Testing Your Seminar
You must test to know what does and doesn’t work. As Declan Dunn, a colleague and a friend, says: “There are only two types of businesses, those that test and those that lose money.”
I couldn’t agree more.
Always test small before rolling out. It’s always better to make a small mistake than a big one.
Once you’re convinced you have a winner, roll it out slowly just to make sure. If a seminar works in Pittsburgh, it may not work in Jackson, Mississippi.
Test in every way you can think of before spending the big bucks to promote nationally or internationally.
Online testing is easier and faster than offline testing. You can easily do what are called A-B tests where you send half of an email list one offer or presentation and the other half of the list an alternative idea and measure precisely the results as they come back. And they come back quickly.

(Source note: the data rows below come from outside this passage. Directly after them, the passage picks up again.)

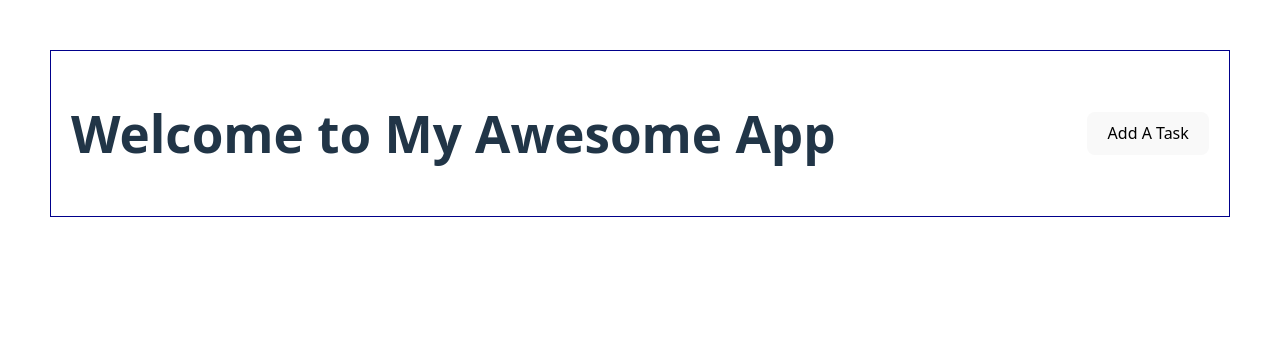
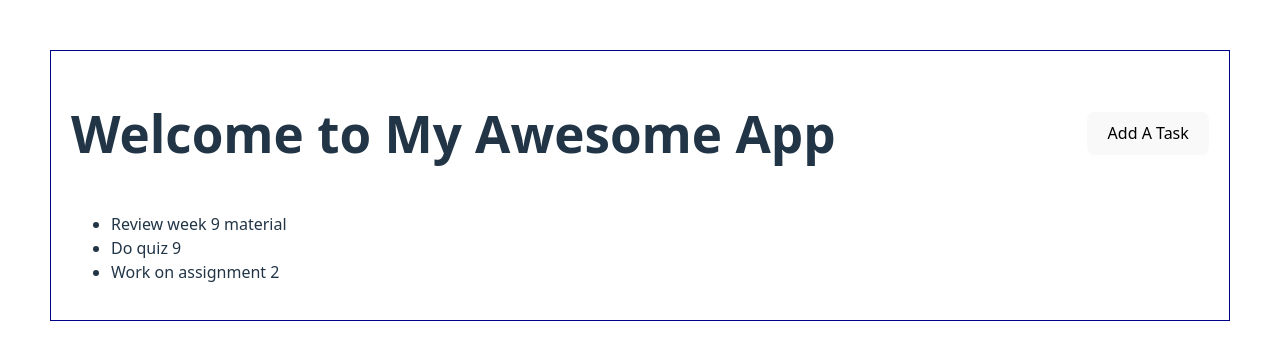
Before and after one commit to bestian830/cs5610, a React (Vite) app in the folder week9/my-react-app/: page / in a window 1280 px wide. Shown: the top 360 px of the page. Built offline with nearby package versions, Linux system fonts and the light colour scheme.

Commit message:
- In App.jsx, below the <Header> component, add a <ul> element. - Use [array.map](https://developer.mozilla.org/en-US/docs/Web/JavaScript/Reference/Global_Objects/Array/map) function to add an <li> with each task's text.

```diff
--- a/week9/my-react-app/src/App.jsx
+++ b/week9/my-react-app/src/App.jsx
@@ -2,13 +2,33 @@
 import Header from './components/Header'
 
 export default function App() {
+  const tasks = [
+  {
+    id: 1,
+    title: "Review week 9 material",
+    date: "June 4th at 1 pm",
+  },
+  {
+    id: 2,
+    title: "Do quiz 9",
+    date: "June 4th at 6 pm",
+  },
+  {
+    id: 3,
+    title: "Work on assignment 2",
+    date: "June 5th at 8 am",
+  },
+  ];
   const appName = "My Awesome App";
   return (
     <div className='appContainer'>
-      {/* <h1>
-        Welcome to {appName}
-      </h1> */}
       <Header myAppName={appName} />
+      <ul>
+        {tasks.map((task) => {
+          return <li key={task.id}>{task.title}</li>;
+        })}
+      </ul>
     </div>
+
   )
 }
```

You can even test whether a particular concept is a good one before you build the product. How? Go to one of the pay-per-click search engines like GoTo.com and look for the key words that describe your planned product or topic. You can pay a few cents per click-through in many cases and put an upper spending limit in place. Then you can track how many people click on the link when they find it in the search engine and how many of those respond positively to your offer. With a very small investment ($200 or less in most cases) you can find out whether your offer is compelling and what percentage of people who find out about it are likely to buy it. This is very important information to obtain so easily.
If this idea intrigues you, call and ask me for the six hours of audiotaped interview I did with one of the most successful online marketers in the world, Yanik Silver.